Edit tracking data

○ ○ ○ ○ ○ ○ ○

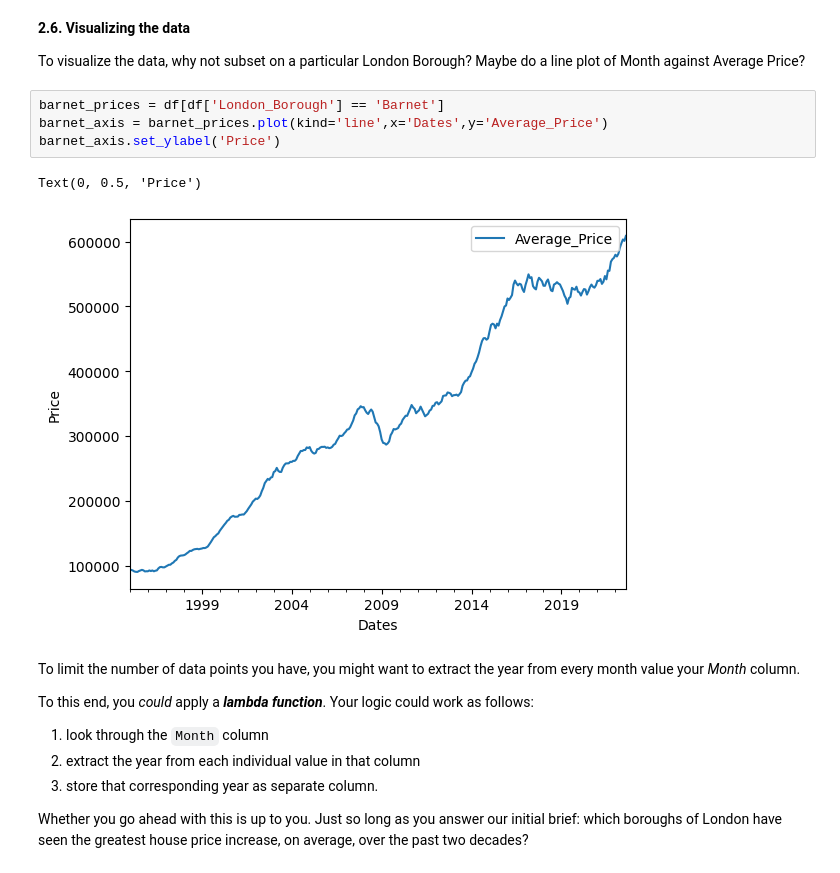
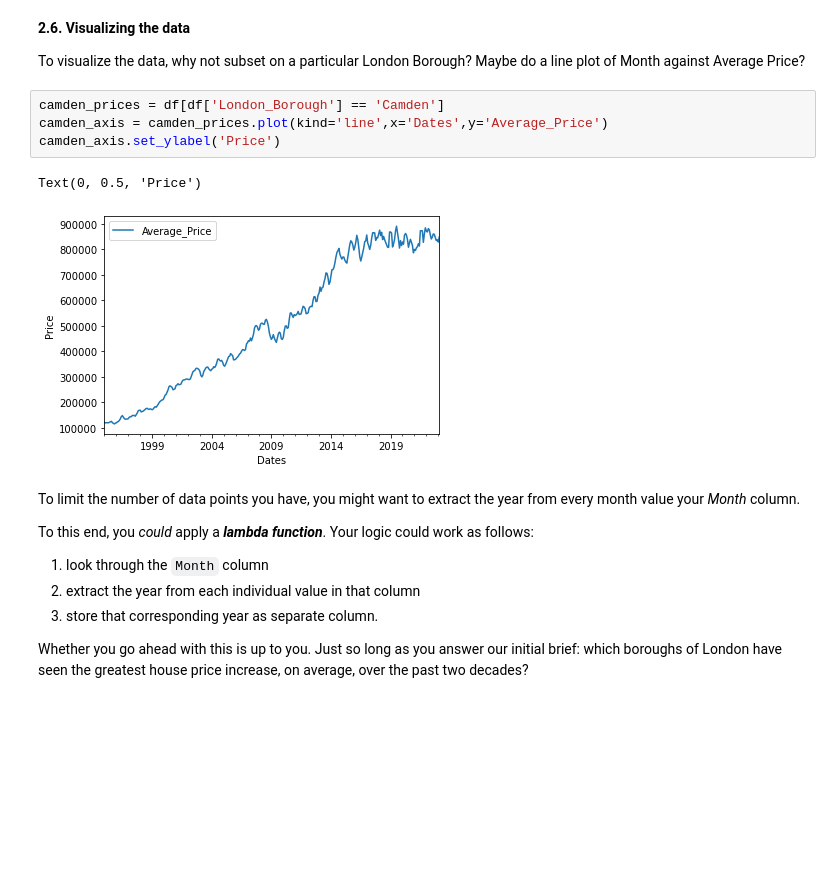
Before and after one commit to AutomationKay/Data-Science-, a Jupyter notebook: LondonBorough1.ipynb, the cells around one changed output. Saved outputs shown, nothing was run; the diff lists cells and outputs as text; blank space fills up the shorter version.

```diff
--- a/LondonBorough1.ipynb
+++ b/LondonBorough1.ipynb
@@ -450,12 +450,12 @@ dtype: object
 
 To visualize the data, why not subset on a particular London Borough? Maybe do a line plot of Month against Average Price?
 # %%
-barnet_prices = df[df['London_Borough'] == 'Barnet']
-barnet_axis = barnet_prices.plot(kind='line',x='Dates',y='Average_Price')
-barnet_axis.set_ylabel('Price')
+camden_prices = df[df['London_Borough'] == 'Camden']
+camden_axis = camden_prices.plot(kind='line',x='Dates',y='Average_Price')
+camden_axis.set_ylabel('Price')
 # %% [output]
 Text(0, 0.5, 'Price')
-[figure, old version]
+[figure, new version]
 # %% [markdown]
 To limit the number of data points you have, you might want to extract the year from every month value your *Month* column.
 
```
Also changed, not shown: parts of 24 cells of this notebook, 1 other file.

○ ○ ○ ○ ○ ○ ○

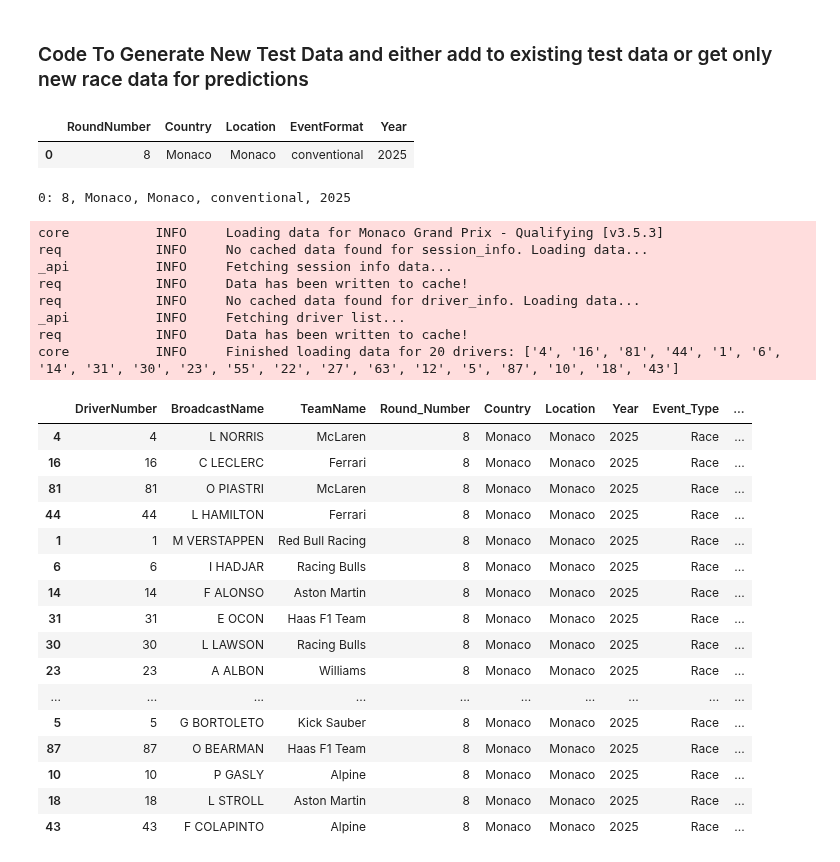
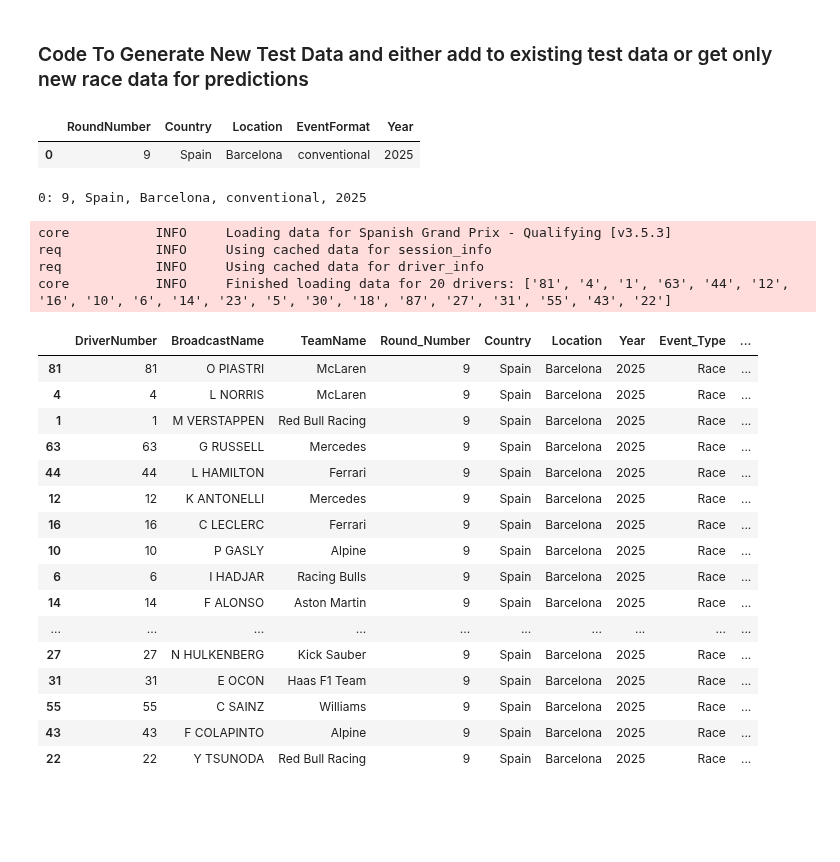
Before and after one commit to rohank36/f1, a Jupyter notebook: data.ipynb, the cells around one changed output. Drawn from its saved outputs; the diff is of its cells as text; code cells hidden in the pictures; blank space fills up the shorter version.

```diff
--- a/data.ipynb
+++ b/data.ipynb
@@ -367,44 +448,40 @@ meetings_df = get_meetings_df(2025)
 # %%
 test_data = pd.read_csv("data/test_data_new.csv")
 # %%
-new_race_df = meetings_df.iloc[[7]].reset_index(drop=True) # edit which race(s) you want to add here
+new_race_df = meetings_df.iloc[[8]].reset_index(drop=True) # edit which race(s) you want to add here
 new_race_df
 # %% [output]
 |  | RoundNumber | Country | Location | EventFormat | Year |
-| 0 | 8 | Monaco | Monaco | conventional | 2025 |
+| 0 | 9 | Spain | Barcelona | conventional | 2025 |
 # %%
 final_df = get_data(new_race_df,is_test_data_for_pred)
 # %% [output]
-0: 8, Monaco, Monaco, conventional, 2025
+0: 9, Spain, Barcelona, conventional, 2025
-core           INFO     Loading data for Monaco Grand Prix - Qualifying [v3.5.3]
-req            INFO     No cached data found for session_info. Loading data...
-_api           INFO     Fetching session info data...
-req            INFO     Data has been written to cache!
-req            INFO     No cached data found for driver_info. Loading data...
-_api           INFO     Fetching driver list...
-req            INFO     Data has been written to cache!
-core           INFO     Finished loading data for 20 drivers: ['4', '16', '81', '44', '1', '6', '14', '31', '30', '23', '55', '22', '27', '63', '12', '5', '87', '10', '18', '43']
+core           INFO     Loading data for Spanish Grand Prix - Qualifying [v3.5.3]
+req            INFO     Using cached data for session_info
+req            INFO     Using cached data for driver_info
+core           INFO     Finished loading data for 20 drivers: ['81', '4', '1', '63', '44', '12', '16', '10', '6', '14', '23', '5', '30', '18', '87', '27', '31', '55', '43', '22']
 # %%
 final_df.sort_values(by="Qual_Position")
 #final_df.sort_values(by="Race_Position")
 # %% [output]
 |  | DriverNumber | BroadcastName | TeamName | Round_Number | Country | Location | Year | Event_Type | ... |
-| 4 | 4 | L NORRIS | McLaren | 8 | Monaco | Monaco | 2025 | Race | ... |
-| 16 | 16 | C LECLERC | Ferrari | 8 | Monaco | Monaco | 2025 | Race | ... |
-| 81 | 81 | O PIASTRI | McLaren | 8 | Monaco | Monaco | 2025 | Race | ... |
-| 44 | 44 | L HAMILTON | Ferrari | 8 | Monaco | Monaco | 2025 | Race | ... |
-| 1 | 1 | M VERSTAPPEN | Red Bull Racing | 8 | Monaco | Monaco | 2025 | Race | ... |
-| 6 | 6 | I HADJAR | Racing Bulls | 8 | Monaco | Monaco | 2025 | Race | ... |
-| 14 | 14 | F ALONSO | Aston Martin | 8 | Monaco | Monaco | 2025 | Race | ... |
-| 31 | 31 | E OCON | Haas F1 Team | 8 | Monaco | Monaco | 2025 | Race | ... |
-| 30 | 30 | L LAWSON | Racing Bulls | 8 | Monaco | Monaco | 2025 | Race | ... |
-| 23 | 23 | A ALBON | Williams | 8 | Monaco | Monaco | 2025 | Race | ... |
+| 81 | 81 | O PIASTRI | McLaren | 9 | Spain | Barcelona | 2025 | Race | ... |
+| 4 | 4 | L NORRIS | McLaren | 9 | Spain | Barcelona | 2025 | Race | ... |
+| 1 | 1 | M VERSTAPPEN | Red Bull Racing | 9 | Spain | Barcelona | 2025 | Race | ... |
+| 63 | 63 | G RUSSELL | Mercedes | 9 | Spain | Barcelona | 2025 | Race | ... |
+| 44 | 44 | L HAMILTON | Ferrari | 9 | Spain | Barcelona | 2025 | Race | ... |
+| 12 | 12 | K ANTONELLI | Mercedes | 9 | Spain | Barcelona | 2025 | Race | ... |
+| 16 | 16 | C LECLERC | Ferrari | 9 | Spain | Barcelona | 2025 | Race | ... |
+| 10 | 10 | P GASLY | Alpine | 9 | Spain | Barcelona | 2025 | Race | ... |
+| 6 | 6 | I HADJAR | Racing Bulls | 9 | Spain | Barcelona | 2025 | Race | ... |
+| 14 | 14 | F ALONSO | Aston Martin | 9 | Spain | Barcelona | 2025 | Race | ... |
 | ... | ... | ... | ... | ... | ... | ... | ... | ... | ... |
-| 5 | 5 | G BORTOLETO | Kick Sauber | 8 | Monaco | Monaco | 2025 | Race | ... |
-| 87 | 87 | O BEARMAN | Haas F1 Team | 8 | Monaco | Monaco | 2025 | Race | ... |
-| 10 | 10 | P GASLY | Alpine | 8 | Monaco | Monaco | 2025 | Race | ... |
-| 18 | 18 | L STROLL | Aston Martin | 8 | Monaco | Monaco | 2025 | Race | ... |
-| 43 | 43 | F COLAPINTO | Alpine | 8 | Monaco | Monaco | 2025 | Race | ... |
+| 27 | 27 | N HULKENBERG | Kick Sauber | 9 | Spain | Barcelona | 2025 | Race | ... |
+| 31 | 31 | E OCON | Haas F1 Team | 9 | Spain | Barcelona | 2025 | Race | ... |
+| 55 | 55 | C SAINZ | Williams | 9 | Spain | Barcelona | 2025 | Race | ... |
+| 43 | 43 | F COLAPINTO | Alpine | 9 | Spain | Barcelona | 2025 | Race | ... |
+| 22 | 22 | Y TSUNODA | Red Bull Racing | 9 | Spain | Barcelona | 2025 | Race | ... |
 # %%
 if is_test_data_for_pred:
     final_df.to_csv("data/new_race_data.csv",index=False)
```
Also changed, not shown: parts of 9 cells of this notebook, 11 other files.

○ ○ ○ ○ ○ ○ ○

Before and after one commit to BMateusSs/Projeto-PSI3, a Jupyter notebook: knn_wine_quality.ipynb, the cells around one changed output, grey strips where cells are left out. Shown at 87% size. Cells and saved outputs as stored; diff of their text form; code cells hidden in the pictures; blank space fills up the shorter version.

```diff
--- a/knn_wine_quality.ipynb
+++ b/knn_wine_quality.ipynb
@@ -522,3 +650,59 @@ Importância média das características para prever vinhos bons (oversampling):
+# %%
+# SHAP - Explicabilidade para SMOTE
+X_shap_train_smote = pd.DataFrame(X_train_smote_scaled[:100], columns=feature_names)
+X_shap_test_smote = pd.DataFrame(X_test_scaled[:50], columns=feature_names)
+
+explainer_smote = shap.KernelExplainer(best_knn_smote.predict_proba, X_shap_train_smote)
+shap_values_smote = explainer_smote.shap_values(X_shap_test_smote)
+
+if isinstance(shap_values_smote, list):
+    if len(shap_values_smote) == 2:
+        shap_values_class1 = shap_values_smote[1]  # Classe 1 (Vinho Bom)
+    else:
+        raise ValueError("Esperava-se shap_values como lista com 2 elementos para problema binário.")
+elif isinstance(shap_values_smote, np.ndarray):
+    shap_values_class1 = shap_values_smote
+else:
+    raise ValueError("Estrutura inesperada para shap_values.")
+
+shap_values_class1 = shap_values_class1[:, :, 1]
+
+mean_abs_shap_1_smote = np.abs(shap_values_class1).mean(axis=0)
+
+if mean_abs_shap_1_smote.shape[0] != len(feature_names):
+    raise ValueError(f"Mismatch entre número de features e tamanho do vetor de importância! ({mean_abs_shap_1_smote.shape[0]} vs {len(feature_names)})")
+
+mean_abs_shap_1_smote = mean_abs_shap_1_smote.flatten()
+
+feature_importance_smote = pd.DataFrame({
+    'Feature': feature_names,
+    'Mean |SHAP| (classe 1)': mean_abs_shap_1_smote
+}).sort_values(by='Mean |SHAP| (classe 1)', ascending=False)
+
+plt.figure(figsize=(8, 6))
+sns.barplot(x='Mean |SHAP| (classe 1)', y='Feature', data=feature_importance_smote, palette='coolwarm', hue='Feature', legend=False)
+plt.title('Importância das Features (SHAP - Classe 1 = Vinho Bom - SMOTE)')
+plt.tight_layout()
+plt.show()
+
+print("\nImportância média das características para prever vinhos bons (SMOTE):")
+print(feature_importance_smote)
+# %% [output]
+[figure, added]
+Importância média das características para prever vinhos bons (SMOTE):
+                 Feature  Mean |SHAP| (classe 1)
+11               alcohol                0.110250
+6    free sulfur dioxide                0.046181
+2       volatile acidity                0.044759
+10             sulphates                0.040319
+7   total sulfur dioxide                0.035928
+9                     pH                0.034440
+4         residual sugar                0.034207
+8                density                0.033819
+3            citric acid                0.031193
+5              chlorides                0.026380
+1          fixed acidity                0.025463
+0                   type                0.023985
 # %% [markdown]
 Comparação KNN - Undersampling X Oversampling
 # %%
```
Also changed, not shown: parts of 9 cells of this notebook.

○ ○ ○ ○ ○ ○ ○

ASSIGNMENT
Going through the data, count each line where the word "NORRIS" appears, and state only the total.

ANSWER TO THE EXERCISE
2